At the end of camp, the gym was bursting with smiles and hugs. One could easily sense how much the past few days brought the team together on and off the court. Getting through training camp was an accomplishment in and of itself. There wasn’t a single player who didn’t bust their rear-end and that generated a massive amount of mutual respect throughout the team and coaching staff.
As we head into the WNBA’s 15th season, I have never been more encouraged regarding the future of the league. These women are quintessential role-models and it’s just a natural part of their being; they don’t consciously try to be humble and gracious, the just…are. Looking back, Team USA training camp was the perfect testament to how far women’s basketball has come, and how bright its future is.
They’ve worked extremely hard and deserve all the credit in the world.
Kudos, Team USA.
Sylvia Fowles, Chicago Sky: Fowles showed why she is the most dominant post-player in the women’s game today. She altered shots, moved extremely well in the post, and was virtually unstoppable within five feet of the basket. The Sky will be a huge force in the East in 2011, no doubt about it.
Diana Taurasi, Phoenix Mercury: Rust? What rust? Taurasi looked healthy, competitive, and driven in every single drill and scrimmage. There was a peaceful intensity to her game that should have Mercury fans on cloud nine. She wants to win. Bad.
Courtney Vandersloot, Chicago Sky: Vandersloot was probably the player who stood-out to me the most. Vandersloot’s use of angles and passing lanes reminded me very much of a Sue Bird/John Stockton hybrid (Stockton worked with her extensively at Gonzaga). With Vandersloot running the point, Epiphanny Prince and Shameka Christon scoring the ball, and Sylvia Fowles holding it down in the post the Sky look to be playoff-bound.
Candace Parker, Los Angeles Sparks: Parker is in the best shape I’ve ever personally seen her in. Her footwork and moves in the paint were beautiful. There was an expanded repertoire to her game in the form of amazing consistency along the perimeter as well. However, what stood-out to me the most was how quick and explosive she was. She’ll have another MVP-caliber season if she stays healthy in 2011.
Maya Moore, Minnesota Lynx: Impressive all-around.

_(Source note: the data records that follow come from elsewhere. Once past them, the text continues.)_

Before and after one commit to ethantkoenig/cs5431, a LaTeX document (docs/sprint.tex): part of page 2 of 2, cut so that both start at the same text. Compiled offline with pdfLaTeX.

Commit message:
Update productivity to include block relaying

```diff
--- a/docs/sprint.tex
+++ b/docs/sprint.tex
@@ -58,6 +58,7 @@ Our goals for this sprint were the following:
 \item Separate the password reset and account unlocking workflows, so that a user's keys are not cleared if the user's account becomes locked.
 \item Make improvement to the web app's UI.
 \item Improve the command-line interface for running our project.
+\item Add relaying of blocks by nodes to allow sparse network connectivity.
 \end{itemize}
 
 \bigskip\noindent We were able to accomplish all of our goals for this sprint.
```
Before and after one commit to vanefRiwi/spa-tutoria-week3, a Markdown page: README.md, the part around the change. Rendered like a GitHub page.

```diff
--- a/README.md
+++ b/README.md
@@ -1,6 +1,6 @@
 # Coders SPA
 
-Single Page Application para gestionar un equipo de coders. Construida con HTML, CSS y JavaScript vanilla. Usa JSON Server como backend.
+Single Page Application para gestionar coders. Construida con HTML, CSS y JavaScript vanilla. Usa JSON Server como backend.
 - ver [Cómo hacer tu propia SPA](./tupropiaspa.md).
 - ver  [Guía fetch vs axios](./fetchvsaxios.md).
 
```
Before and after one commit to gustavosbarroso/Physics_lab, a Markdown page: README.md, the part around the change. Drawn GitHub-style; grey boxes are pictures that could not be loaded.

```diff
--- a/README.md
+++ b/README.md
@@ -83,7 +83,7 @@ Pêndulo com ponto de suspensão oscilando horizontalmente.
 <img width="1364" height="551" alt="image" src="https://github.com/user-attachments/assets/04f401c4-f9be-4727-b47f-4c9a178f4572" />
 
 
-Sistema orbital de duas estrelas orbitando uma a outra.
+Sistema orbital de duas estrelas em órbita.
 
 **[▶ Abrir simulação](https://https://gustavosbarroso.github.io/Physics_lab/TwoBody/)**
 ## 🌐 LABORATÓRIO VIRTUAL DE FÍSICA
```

Not only did Moore show a beyond-her-years form of leadership, her energy and defensive prowess were probably the best in camp. Moore might be a rookie in 2011 but don’t be surprised if she makes the All-Defensive team.
Jayne Appel, San Antonio Silver Stars: The Silver Stars need Jayne Appel to have a big season in 2011 and she is off to a great start. She moved well with and without the ball, defended the paint well, and was a force on the boards. She also showcased an increased proficiency on the offensive end due to being more aggressive. Good sign for Silver Stars fans.
Other Things of Note
- Brittney Griner dunked several times after practice ended. The best of which was a 360.
- Seimone Augustus has the best tattoos in the league.
- Tina Charles is still rehabbing from an ankle injury.
- Candace Parker worked extensively with Brittney Griner during breaks in action or after practice on everything from footwork to post moves.
- Sue Bird and Lindsay Whalen graciously offered tips and suggestions to rookie Courtney Vandersloot who soaked up everything she could.